Call it confirmation bias, call it superstition, but as developers and human beings, we're all susceptible to it. Say you're working on a particularly tricky bit of code, so you've fallen back on the "try all kinds of crazy crap until it passes the specific test case" method, an invaluable tool for all developers. You find an approach that works, and while you're not sure exactly why it worked, you keep it in mind for the future.

In Robert L.'s case, he found the snippet below:

this.rect.X1 = Math.Min(this.rect.X1, this.rect.X1 - 0);
this.rect.X2 = Math.Max(this.rect.X2, this.rect.X2 + 0);
this.rect.Y1 = Math.Min(this.rect.Y1, this.rect.Y1 - 0);
this.rect.Y2 = Math.Max(this.rect.Y2, this.rect.Y2 + 0);

Presumably, the developer made a whole bunch of changes, including the adding/subtracting of zero, and some change outside this code fixed the bug. "Oh well," he must have reasoned, "it worked for X1, might as well do this for the other coordinates."
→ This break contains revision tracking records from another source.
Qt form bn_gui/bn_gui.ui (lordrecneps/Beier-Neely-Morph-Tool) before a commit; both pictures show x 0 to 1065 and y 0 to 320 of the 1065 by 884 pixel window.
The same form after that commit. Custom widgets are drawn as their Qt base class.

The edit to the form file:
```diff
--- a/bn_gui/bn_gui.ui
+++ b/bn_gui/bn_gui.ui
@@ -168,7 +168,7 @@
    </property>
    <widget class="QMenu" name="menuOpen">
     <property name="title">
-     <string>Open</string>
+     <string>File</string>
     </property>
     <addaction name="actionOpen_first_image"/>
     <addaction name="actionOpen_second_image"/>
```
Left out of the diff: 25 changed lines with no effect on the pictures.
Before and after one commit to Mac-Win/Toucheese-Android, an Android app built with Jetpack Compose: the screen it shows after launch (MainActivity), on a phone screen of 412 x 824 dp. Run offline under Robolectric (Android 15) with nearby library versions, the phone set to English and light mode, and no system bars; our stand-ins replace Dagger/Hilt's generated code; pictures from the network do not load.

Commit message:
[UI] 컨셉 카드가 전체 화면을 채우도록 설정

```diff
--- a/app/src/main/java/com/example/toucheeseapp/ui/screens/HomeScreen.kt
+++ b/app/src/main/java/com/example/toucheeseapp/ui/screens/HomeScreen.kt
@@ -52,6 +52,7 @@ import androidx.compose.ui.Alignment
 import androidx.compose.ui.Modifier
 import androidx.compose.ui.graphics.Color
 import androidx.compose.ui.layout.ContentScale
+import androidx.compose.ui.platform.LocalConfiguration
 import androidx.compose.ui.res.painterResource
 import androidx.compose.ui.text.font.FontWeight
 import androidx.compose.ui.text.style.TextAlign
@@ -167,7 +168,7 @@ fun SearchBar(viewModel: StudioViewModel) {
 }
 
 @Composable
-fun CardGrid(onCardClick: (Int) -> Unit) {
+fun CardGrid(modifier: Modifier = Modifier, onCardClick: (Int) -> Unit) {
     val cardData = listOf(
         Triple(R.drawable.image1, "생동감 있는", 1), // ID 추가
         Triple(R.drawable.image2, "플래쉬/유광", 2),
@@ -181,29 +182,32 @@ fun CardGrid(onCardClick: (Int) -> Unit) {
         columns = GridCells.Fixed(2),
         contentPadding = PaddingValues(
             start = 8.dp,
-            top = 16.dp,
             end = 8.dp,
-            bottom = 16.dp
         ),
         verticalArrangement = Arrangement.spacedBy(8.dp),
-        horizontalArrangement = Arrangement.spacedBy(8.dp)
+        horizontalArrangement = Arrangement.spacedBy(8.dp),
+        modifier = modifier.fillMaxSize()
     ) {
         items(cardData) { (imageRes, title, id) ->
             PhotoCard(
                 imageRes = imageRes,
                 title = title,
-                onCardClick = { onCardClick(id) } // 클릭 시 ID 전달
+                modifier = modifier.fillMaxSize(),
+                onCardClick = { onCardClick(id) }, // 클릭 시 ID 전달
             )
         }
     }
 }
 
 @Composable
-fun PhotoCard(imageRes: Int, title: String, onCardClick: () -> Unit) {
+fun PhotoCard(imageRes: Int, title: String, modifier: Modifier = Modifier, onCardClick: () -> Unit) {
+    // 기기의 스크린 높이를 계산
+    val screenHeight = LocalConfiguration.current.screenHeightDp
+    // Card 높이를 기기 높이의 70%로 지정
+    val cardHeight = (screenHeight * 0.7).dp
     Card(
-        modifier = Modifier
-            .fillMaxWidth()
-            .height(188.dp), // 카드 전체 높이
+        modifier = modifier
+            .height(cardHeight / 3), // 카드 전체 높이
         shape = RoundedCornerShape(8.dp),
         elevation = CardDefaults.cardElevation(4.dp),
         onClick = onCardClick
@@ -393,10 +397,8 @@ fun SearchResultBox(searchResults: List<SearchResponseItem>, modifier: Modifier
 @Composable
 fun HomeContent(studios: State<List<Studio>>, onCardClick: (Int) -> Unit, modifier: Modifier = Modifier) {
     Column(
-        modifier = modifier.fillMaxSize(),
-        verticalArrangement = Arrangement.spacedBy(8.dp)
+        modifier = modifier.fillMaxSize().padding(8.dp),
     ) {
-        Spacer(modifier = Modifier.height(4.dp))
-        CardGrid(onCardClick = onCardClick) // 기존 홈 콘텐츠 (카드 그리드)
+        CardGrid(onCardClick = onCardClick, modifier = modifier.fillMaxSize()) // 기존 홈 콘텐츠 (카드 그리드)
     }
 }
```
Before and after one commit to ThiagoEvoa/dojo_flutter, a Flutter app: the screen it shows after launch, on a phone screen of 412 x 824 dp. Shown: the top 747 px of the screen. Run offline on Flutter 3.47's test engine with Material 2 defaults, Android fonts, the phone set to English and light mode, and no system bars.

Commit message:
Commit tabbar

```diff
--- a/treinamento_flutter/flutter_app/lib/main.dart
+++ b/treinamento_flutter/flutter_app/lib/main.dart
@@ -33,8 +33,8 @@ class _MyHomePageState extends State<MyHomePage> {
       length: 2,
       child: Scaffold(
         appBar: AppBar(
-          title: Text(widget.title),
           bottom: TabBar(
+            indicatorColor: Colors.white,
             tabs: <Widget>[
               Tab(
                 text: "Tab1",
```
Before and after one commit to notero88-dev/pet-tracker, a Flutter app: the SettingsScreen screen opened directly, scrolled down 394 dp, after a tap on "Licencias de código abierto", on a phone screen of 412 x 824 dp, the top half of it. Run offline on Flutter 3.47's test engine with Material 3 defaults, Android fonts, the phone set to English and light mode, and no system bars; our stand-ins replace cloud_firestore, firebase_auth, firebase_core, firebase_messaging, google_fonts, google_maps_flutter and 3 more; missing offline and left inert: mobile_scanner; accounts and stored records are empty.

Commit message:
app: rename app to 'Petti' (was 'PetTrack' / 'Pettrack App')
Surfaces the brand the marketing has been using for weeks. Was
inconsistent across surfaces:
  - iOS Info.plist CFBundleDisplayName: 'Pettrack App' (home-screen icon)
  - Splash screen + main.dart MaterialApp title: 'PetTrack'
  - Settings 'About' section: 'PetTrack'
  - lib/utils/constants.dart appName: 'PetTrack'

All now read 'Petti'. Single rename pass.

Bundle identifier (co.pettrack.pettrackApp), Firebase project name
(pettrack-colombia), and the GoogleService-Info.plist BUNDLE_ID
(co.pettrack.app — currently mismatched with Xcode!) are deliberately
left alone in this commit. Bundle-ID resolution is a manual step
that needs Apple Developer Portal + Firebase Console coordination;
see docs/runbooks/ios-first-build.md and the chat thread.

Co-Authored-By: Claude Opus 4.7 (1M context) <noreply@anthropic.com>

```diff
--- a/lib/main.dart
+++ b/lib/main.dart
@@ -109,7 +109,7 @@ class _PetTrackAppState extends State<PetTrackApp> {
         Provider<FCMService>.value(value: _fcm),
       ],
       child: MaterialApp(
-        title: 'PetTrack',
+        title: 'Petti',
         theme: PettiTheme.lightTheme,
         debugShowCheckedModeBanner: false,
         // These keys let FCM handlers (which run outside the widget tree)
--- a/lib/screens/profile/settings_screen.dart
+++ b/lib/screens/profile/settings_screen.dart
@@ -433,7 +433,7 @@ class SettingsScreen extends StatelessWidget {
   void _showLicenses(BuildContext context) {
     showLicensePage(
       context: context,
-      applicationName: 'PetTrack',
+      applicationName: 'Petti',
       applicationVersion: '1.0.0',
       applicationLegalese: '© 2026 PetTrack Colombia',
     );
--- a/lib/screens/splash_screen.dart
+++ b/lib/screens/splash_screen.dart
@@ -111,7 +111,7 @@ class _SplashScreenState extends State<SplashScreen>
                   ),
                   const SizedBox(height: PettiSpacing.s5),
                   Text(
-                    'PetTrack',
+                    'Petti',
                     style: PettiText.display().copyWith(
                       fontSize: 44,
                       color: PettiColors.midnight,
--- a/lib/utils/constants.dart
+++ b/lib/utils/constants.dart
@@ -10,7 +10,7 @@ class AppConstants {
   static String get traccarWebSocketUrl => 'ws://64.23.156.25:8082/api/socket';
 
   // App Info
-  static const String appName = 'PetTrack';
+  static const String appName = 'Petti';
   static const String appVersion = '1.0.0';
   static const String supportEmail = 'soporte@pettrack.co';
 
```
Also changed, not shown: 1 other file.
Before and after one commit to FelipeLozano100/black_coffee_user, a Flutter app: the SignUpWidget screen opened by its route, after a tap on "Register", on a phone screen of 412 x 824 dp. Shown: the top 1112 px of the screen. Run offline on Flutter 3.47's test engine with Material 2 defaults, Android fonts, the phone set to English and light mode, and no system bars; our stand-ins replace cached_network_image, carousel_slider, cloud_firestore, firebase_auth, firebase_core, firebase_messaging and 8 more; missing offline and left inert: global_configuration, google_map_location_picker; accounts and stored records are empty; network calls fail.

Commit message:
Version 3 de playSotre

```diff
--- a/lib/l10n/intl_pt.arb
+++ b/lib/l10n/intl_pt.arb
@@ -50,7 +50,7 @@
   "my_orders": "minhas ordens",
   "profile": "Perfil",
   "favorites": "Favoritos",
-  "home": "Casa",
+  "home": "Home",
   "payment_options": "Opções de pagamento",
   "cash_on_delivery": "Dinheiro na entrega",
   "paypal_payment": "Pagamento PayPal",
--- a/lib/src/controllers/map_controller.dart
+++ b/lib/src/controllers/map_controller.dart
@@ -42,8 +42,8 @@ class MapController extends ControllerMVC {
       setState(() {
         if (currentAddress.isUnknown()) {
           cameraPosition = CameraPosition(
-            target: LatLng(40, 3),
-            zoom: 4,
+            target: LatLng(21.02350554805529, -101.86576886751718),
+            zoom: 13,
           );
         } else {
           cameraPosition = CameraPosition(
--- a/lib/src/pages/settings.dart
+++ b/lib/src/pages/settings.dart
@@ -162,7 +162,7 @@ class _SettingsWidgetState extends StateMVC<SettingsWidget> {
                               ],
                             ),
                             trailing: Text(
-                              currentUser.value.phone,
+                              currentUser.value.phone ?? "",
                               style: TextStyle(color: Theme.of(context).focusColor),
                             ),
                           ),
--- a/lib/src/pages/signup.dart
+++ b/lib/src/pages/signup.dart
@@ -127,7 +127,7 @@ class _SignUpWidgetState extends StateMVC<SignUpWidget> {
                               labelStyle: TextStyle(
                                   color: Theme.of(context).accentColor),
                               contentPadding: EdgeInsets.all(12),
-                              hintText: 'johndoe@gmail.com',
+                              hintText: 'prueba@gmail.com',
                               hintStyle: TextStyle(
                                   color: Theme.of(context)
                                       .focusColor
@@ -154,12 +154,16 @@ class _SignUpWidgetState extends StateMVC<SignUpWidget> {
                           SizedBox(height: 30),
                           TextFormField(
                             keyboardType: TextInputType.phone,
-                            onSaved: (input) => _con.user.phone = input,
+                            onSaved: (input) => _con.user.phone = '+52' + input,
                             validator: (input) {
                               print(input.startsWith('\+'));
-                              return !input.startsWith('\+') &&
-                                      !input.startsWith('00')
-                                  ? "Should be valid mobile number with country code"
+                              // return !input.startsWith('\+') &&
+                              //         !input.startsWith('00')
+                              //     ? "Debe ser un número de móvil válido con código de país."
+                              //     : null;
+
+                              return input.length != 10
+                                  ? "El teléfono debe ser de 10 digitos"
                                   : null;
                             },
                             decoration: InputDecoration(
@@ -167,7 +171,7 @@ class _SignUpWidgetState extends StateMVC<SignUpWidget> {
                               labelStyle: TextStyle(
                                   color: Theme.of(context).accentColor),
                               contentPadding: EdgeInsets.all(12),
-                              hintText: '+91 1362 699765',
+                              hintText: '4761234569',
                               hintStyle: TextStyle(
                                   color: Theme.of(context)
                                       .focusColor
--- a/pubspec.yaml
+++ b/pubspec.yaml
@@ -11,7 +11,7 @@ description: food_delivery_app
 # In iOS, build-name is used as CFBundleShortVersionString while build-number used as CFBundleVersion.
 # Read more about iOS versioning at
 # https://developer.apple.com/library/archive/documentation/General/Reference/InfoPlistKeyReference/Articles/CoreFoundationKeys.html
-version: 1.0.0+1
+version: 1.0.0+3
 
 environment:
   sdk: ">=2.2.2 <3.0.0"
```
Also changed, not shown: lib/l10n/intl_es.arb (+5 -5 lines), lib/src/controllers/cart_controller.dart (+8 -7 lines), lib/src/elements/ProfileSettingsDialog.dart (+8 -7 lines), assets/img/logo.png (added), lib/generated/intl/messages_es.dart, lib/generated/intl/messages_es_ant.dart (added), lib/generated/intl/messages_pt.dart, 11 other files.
[Advertisement] BuildMaster allows you to create a self-service release management platform that allows different teams to manage their applications. Explore how!